┌─ Data to use

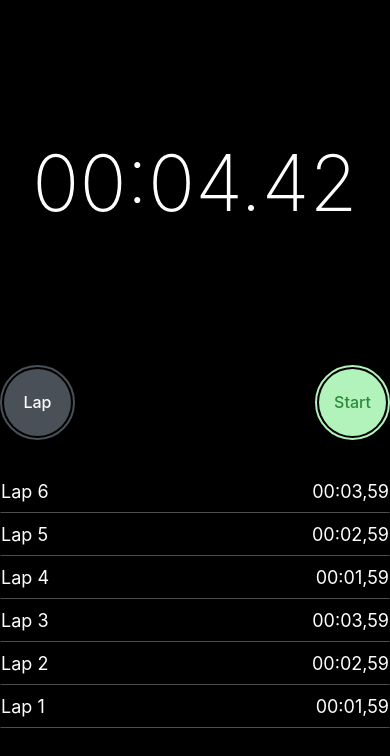
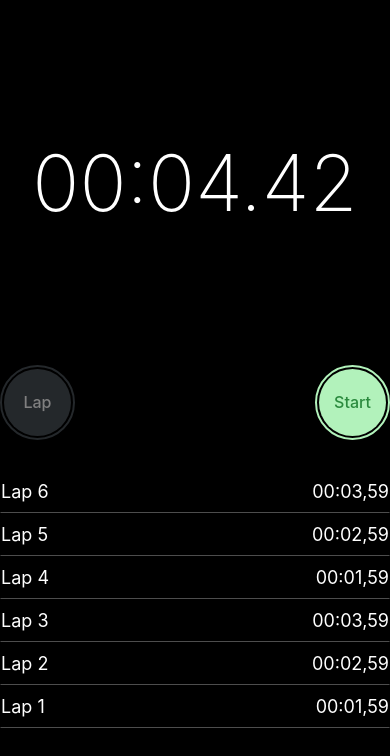
Before and after one commit to vuquangpham/stop-watch, a React Native app: screen / in a window 390 px wide. Shown: the top 756 px of the page. Built offline with nearby package versions, Linux system fonts and the light colour scheme.

Commit message:
feat: add state

```diff
--- a/components/Button.js
+++ b/components/Button.js
@@ -7,7 +7,10 @@ const colors = {
 };
 
 export default function Button(props) {
+  const isDisabled = props.disabled;
   const text = props.text;
+
+  // vars
   let borderStyle = styles.borderGrey,
     bgStyle = styles.bgGrey,
     textStyle = styles.txtGrey;
@@ -32,7 +35,7 @@ export default function Button(props) {
   return (
     <TouchableOpacity
       onPress={props.onPress}
-      style={[styles.button, borderStyle]}
+      style={[styles.button, borderStyle, isDisabled ? styles.disabled : {}]}
     >
       <View style={[styles.inner, bgStyle]}>
         <Text style={[styles.text, textStyle]}>{text}</Text>
@@ -95,4 +98,9 @@ const styles = StyleSheet.create({
   txtRed: {
     color: "#c92a2a",
   },
+
+  disabled: {
+    opacity: 0.5,
+    pointerEvents: "none",
+  },
 });
--- a/screens/Home.js
+++ b/screens/Home.js
@@ -6,21 +6,33 @@ import { useState } from "react";
 
 export default function Home() {
   const [isRunning, setIsRunning] = useState(false);
+  const [isPause, setIsPause] = useState(false);
+  const [lapTime, setLapTime] = useState([]);
+
+  // vars
+  const showLapButton = !(isRunning && isPause);
+  const showResetButton = isRunning && isPause;
+  const showStartButton = !isRunning || (isRunning && isPause);
+  const showStopButton = isRunning && !isPause;
 
   const handleLapPress = () => {
-    console.log("lap");
+    setLapTime((state) => {
+      state.unshift("state");
+    });
   };
 
   const handleResetPress = () => {
-    console.log("reset");
+    setIsPause(false);
+    setIsRunning(false);
   };
 
   const handleStartPress = () => {
-    console.log("start");
+    setIsRunning(true);
+    setIsPause(false);
   };
 
   const handleStopPress = () => {
-    console.log("stop");
+    setIsPause(true);
   };
 
   const defaultLapTimes = [
@@ -40,12 +52,18 @@ export default function Home() {
 
       <View style={styles.groupButton}>
         <View>
-          <Button text="Lap" onPress={handleLapPress} />
-          {isRunning && <Button text="Reset" onPress={handleResetPress} />}
+          {showLapButton && (
+            <Button text="Lap" disabled={!isRunning} onPress={handleLapPress} />
+          )}
+          {showResetButton && (
+            <Button text="Reset" onPress={handleResetPress} />
+          )}
         </View>
         <View>
-          <Button text="Start" style="green" onPress={handleStartPress} />
-          {isRunning && (
+          {showStartButton && (
+            <Button text="Start" style="green" onPress={handleStartPress} />
+          )}
+          {showStopButton && (
             <Button text="Stop" style="red" onPress={handleStopPress} />
           )}
         </View>
```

└─

- **Your objective**
A word-for-word copy of the listing is needed. It must not include the pictures.

- **Output below**
Before and after one commit to vuquangpham/stop-watch, a React Native app: screen / in a window 390 px wide. Shown: the top 756 px of the page. Built offline with nearby package versions, Linux system fonts and the light colour scheme.

Commit message:
feat: add state

```diff
--- a/components/Button.js
+++ b/components/Button.js
@@ -7,7 +7,10 @@ const colors = {
 };
 
 export default function Button(props) {
+  const isDisabled = props.disabled;
   const text = props.text;
+
+  // vars
   let borderStyle = styles.borderGrey,
     bgStyle = styles.bgGrey,
     textStyle = styles.txtGrey;
@@ -32,7 +35,7 @@ export default function Button(props) {
   return (
     <TouchableOpacity
       onPress={props.onPress}
-      style={[styles.button, borderStyle]}
+      style={[styles.button, borderStyle, isDisabled ? styles.disabled : {}]}
     >
       <View style={[styles.inner, bgStyle]}>
         <Text style={[styles.text, textStyle]}>{text}</Text>
@@ -95,4 +98,9 @@ const styles = StyleSheet.create({
   txtRed: {
     color: "#c92a2a",
   },
+
+  disabled: {
+    opacity: 0.5,
+    pointerEvents: "none",
+  },
 });
--- a/screens/Home.js
+++ b/screens/Home.js
@@ -6,21 +6,33 @@ import { useState } from "react";
 
 export default function Home() {
   const [isRunning, setIsRunning] = useState(false);
+  const [isPause, setIsPause] = useState(false);
+  const [lapTime, setLapTime] = useState([]);
+
+  // vars
+  const showLapButton = !(isRunning && isPause);
+  const showResetButton = isRunning && isPause;
+  const showStartButton = !isRunning || (isRunning && isPause);
+  const showStopButton = isRunning && !isPause;
 
   const handleLapPress = () => {
-    console.log("lap");
+    setLapTime((state) => {
+      state.unshift("state");
+    });
   };
 
   const handleResetPress = () => {
-    console.log("reset");
+    setIsPause(false);
+    setIsRunning(false);
   };
 
   const handleStartPress = () => {
-    console.log("start");
+    setIsRunning(true);
+    setIsPause(false);
   };
 
   const handleStopPress = () => {
-    console.log("stop");
+    setIsPause(true);
   };
 
   const defaultLapTimes = [
@@ -40,12 +52,18 @@ export default function Home() {
 
       <View style={styles.groupButton}>
         <View>
-          <Button text="Lap" onPress={handleLapPress} />
-          {isRunning && <Button text="Reset" onPress={handleResetPress} />}
+          {showLapButton && (
+            <Button text="Lap" disabled={!isRunning} onPress={handleLapPress} />
+          )}
+          {showResetButton && (
+            <Button text="Reset" onPress={handleResetPress} />
+          )}
         </View>
         <View>
-          <Button text="Start" style="green" onPress={handleStartPress} />
-          {isRunning && (
+          {showStartButton && (
+            <Button text="Start" style="green" onPress={handleStartPress} />
+          )}
+          {showStopButton && (
             <Button text="Stop" style="red" onPress={handleStopPress} />
           )}
         </View>
```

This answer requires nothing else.